#### Records provided
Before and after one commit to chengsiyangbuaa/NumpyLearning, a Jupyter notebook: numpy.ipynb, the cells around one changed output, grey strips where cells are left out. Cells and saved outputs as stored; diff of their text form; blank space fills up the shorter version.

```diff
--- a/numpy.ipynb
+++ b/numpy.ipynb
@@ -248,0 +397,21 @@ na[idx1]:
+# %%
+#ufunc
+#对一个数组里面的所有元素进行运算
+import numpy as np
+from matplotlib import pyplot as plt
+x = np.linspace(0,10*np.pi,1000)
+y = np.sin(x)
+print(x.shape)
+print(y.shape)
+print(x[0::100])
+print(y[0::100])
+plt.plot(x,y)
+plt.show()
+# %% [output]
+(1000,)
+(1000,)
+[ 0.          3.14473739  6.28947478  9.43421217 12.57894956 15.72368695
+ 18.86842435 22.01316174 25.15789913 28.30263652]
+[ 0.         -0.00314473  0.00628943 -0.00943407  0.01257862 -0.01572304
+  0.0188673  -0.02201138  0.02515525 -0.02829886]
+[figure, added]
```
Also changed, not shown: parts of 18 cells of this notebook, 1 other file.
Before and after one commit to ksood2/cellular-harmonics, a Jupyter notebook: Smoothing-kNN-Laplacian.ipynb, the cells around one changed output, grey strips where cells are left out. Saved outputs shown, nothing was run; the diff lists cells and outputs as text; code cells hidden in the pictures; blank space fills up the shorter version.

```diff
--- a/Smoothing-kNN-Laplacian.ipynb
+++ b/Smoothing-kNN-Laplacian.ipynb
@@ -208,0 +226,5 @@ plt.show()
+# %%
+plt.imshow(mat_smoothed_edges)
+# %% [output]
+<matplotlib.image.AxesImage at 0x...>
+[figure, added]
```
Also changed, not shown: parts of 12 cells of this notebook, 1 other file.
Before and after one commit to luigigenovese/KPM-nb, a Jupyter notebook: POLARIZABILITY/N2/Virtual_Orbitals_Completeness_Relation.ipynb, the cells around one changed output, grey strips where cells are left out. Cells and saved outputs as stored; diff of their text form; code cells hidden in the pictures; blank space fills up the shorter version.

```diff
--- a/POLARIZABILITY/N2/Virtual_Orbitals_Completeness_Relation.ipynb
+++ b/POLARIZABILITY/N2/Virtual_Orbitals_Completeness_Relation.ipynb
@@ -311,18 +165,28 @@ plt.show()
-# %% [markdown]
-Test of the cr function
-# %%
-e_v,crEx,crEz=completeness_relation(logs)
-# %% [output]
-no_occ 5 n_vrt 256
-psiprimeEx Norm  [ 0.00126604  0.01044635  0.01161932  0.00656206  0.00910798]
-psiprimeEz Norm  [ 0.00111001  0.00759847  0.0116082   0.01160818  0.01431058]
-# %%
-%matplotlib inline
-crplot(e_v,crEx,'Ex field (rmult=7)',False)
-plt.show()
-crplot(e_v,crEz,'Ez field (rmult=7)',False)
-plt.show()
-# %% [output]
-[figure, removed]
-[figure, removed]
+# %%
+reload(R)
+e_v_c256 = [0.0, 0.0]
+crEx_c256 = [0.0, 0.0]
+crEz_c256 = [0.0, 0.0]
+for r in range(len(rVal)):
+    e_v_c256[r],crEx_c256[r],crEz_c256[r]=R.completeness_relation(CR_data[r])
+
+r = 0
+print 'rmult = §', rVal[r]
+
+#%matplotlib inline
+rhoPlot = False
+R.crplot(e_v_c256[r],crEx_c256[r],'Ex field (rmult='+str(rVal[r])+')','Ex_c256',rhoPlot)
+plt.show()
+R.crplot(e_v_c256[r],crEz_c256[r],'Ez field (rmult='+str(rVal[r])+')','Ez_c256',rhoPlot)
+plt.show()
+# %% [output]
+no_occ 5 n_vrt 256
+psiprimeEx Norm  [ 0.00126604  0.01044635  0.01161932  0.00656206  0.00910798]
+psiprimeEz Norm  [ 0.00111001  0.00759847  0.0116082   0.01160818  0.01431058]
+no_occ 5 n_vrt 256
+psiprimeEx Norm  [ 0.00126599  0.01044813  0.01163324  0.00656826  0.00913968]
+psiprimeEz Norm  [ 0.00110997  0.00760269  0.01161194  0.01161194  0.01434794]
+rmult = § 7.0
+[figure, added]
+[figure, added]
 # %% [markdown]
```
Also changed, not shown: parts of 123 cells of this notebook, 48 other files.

#### What you need to do
Look through the data above. Find each line with the string "stored" and copy it.

#### Reply
Before and after one commit to chengsiyangbuaa/NumpyLearning, a Jupyter notebook: numpy.ipynb, the cells around one changed output, grey strips where cells are left out. Cells and saved outputs as stored; diff of their text form; blank space fills up the shorter version.
Before and after one commit to luigigenovese/KPM-nb, a Jupyter notebook: POLARIZABILITY/N2/Virtual_Orbitals_Completeness_Relation.ipynb, the cells around one changed output, grey strips where cells are left out. Cells and saved outputs as stored; diff of their text form; code cells hidden in the pictures; blank space fills up the shorter version.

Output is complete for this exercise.